— EXERCISE OBJECTIVE —
Each record needs to be retyped exactly, though its pictures should not appear.

(Excerpts from a dataset)
-- Opening Marker --

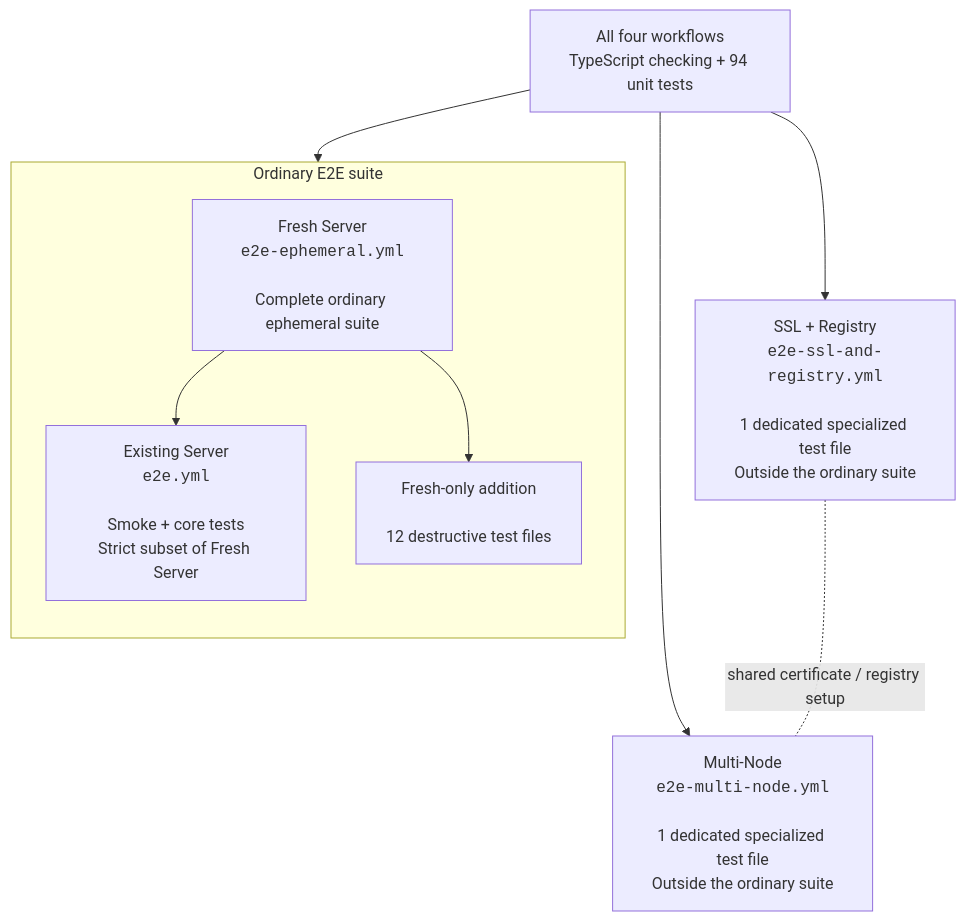
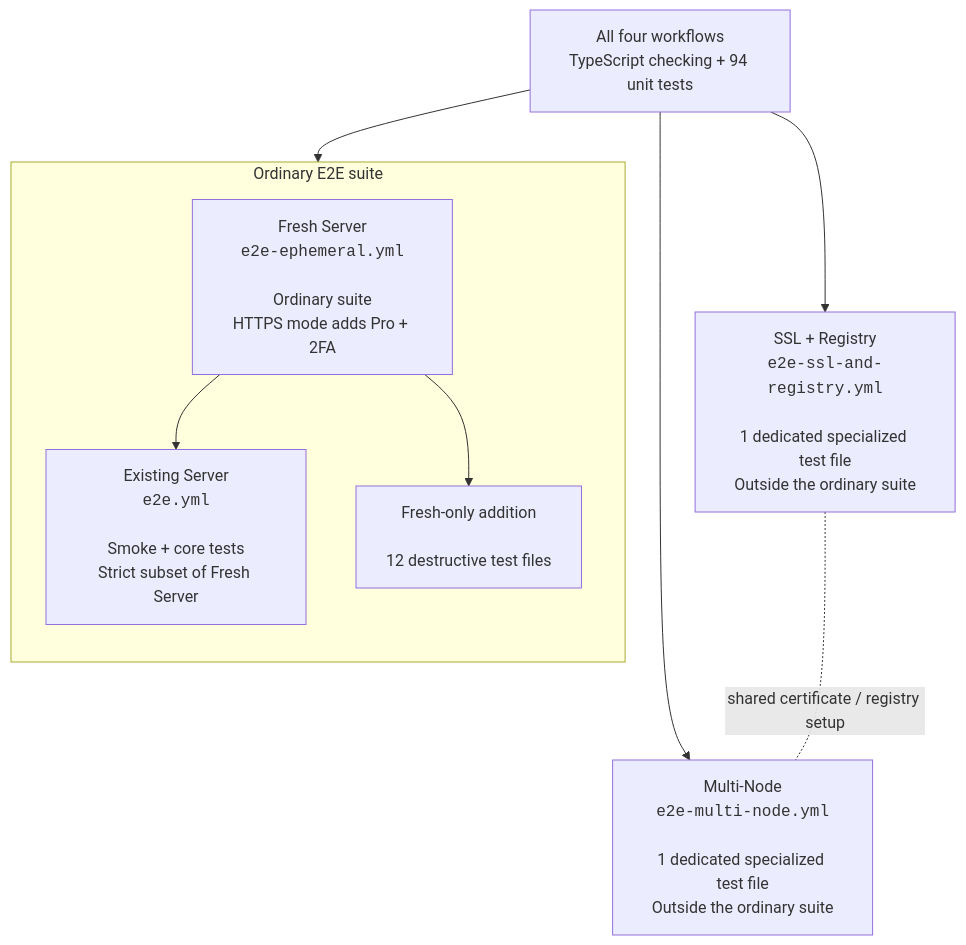
The diagram in README.md (caprover/caprover-e2e), drawn with Mermaid before and after one commit. The commit also changed other lines of this file, not shown here.

Commit message:
Document combined HTTPS and Pro/2FA mode

````diff
--- a/README.md
+++ b/README.md
@@ -117,27 +117,27 @@
 ```mermaid
 flowchart TB
     ALL["All four workflows<br/>TypeScript checking + 94 unit tests"]
 
     subgraph ORDINARY["Ordinary E2E suite"]
         direction TB
 
-        FRESH["Fresh Server<br/><code>e2e-ephemeral.yml</code><br/><br/>Complete ordinary ephemeral suite"]
+        FRESH["Fresh Server<br/><code>e2e-ephemeral.yml</code><br/><br/>Ordinary suite<br/>HTTPS mode adds Pro + 2FA"]
 
         EXISTING["Existing Server<br/><code>e2e.yml</code><br/><br/>Smoke + core tests<br/>Strict subset of Fresh Server"]
 
         EXTRA["Fresh-only addition<br/><br/>12 destructive test files"]
 
         FRESH --> EXISTING
         FRESH --> EXTRA
     end
 
     SSL["SSL + Registry<br/><code>e2e-ssl-and-registry.yml</code><br/><br/>1 dedicated specialized test file<br/>Outside the ordinary suite"]
 
     MULTI["Multi-Node<br/><code>e2e-multi-node.yml</code><br/><br/>1 dedicated specialized test file<br/>Outside the ordinary suite"]
 
     ALL --> FRESH
     ALL --> SSL
     ALL --> MULTI
 
     SSL -. shared certificate / registry setup .- MULTI
 ```
````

-- Closing Marker --

— TASK RESULT —
The diagram in README.md (caprover/caprover-e2e), drawn with Mermaid before and after one commit. The commit also changed other lines of this file, not shown here.

Commit message:
Document combined HTTPS and Pro/2FA mode

````diff
--- a/README.md
+++ b/README.md
@@ -117,27 +117,27 @@
 ```mermaid
 flowchart TB
     ALL["All four workflows<br/>TypeScript checking + 94 unit tests"]
 
     subgraph ORDINARY["Ordinary E2E suite"]
         direction TB
 
-        FRESH["Fresh Server<br/><code>e2e-ephemeral.yml</code><br/><br/>Complete ordinary ephemeral suite"]
+        FRESH["Fresh Server<br/><code>e2e-ephemeral.yml</code><br/><br/>Ordinary suite<br/>HTTPS mode adds Pro + 2FA"]
 
         EXISTING["Existing Server<br/><code>e2e.yml</code><br/><br/>Smoke + core tests<br/>Strict subset of Fresh Server"]
 
         EXTRA["Fresh-only addition<br/><br/>12 destructive test files"]
 
         FRESH --> EXISTING
         FRESH --> EXTRA
     end
 
     SSL["SSL + Registry<br/><code>e2e-ssl-and-registry.yml</code><br/><br/>1 dedicated specialized test file<br/>Outside the ordinary suite"]
 
     MULTI["Multi-Node<br/><code>e2e-multi-node.yml</code><br/><br/>1 dedicated specialized test file<br/>Outside the ordinary suite"]
 
     ALL --> FRESH
     ALL --> SSL
     ALL --> MULTI
 
     SSL -. shared certificate / registry setup .- MULTI
 ```
````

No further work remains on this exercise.